*** Opening DATA FOR THIS TASK ***

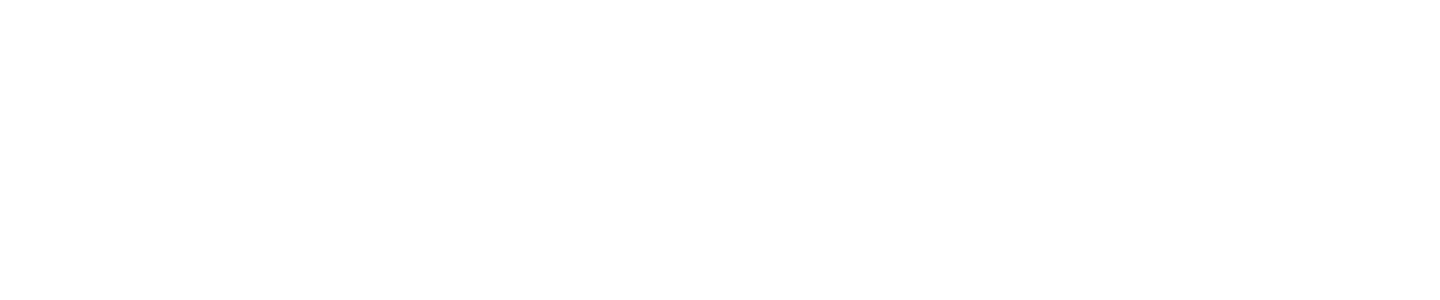
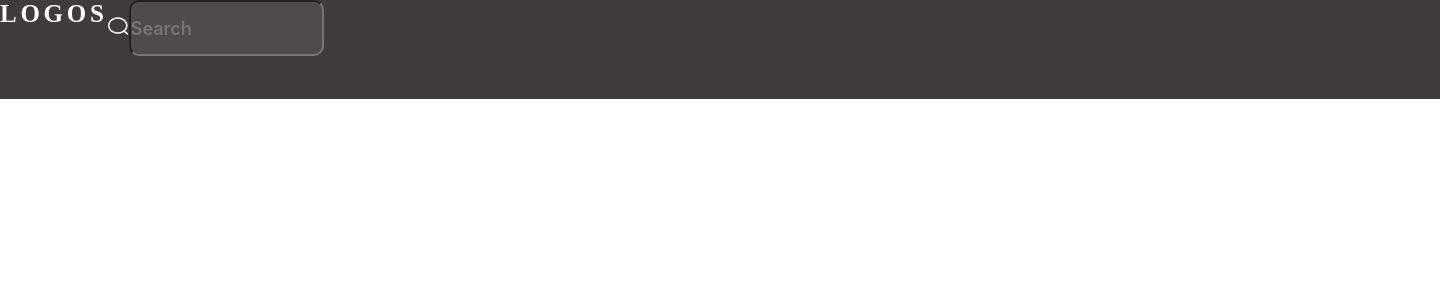
Before and after one commit to Hamzat-0595/Final-project, a React (Vite) app: page / in a window 1280 px wide. Shown: the top 300 px of the page, 1440 px wide, since content can reach past the window. Built offline with nearby package versions, Linux system fonts and the light colour scheme.

Commit message:
начал делать хидер

```diff
--- a/src/App/App.tsx
+++ b/src/App/App.tsx
@@ -1,5 +1,11 @@
+import Header from "../layout/Header/Header";
+
 function App() {
-  return <></>;
+  return (
+    <>
+      <Header />
+    </>
+  );
 }
 
 export default App;
--- a/src/layout/Header/Header.tsx
+++ b/src/layout/Header/Header.tsx
@@ -0,0 +1,29 @@
+import "./Heder.scss";
+import search from "../../assets/Search.png";
+
+const Header = () => {
+  return (
+    <div className="Header">
+      <div className="Header-Name__input">
+        <div className="Header-Name">LOGOS</div>
+        <div className="Header-input__img">
+          <img className="Header-search" src={search} />
+          <input className="Header-input" type="text" placeholder="Search" />
+        </div>
+      </div>
+      <div className="Header-Action">
+        <div className="Header-">
+          <div></div>
+          <div></div>
+          <div></div>
+        </div>
+        <div className="Header-">
+          <div></div>
+          <div></div>
+        </div>
+      </div>
+    </div>
+  );
+};
+
+export default Header;
--- /dev/null
+++ b/src/layout/Header/Heder.scss
@@ -0,0 +1,28 @@
+.Header {
+  background: #403c3b;
+  width: 1440px;
+  height: 99px;
+
+  &-Name__input {
+    display: flex;
+  }
+  &-Name {
+    font-size: 25px;
+    font-weight: 700;
+    letter-spacing: 0.15em;
+    color: #ffffff;
+  }
+  &-input__img {
+    // background: #504b4a;
+  }
+  &-input {
+    background: #504b4a;
+    width: 191px;
+    height: 52px;
+    border-radius: 10px;
+    font-family: Inter;
+    font-size: 18px;
+    font-weight: 600;
+    line-height: 21.78px;
+  }
+}
```
Also changed, not shown: src/assets/Calling.png (added), src/assets/Search.png (added).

*** Closing DATA FOR THIS TASK ***

(DIRECTIONS) Drop the pictures and reproduce the rest of the data above exactly.

(EXERCISE RESULT)
Before and after one commit to Hamzat-0595/Final-project, a React (Vite) app: page / in a window 1280 px wide. Shown: the top 300 px of the page, 1440 px wide, since content can reach past the window. Built offline with nearby package versions, Linux system fonts and the light colour scheme.

Commit message:
начал делать хидер

```diff
--- a/src/App/App.tsx
+++ b/src/App/App.tsx
@@ -1,5 +1,11 @@
+import Header from "../layout/Header/Header";
+
 function App() {
-  return <></>;
+  return (
+    <>
+      <Header />
+    </>
+  );
 }
 
 export default App;
--- a/src/layout/Header/Header.tsx
+++ b/src/layout/Header/Header.tsx
@@ -0,0 +1,29 @@
+import "./Heder.scss";
+import search from "../../assets/Search.png";
+
+const Header = () => {
+  return (
+    <div className="Header">
+      <div className="Header-Name__input">
+        <div className="Header-Name">LOGOS</div>
+        <div className="Header-input__img">
+          <img className="Header-search" src={search} />
+          <input className="Header-input" type="text" placeholder="Search" />
+        </div>
+      </div>
+      <div className="Header-Action">
+        <div className="Header-">
+          <div></div>
+          <div></div>
+          <div></div>
+        </div>
+        <div className="Header-">
+          <div></div>
+          <div></div>
+        </div>
+      </div>
+    </div>
+  );
+};
+
+export default Header;
--- /dev/null
+++ b/src/layout/Header/Heder.scss
@@ -0,0 +1,28 @@
+.Header {
+  background: #403c3b;
+  width: 1440px;
+  height: 99px;
+
+  &-Name__input {
+    display: flex;
+  }
+  &-Name {
+    font-size: 25px;
+    font-weight: 700;
+    letter-spacing: 0.15em;
+    color: #ffffff;
+  }
+  &-input__img {
+    // background: #504b4a;
+  }
+  &-input {
+    background: #504b4a;
+    width: 191px;
+    height: 52px;
+    border-radius: 10px;
+    font-family: Inter;
+    font-size: 18px;
+    font-weight: 600;
+    line-height: 21.78px;
+  }
+}
```
Also changed, not shown: src/assets/Calling.png (added), src/assets/Search.png (added).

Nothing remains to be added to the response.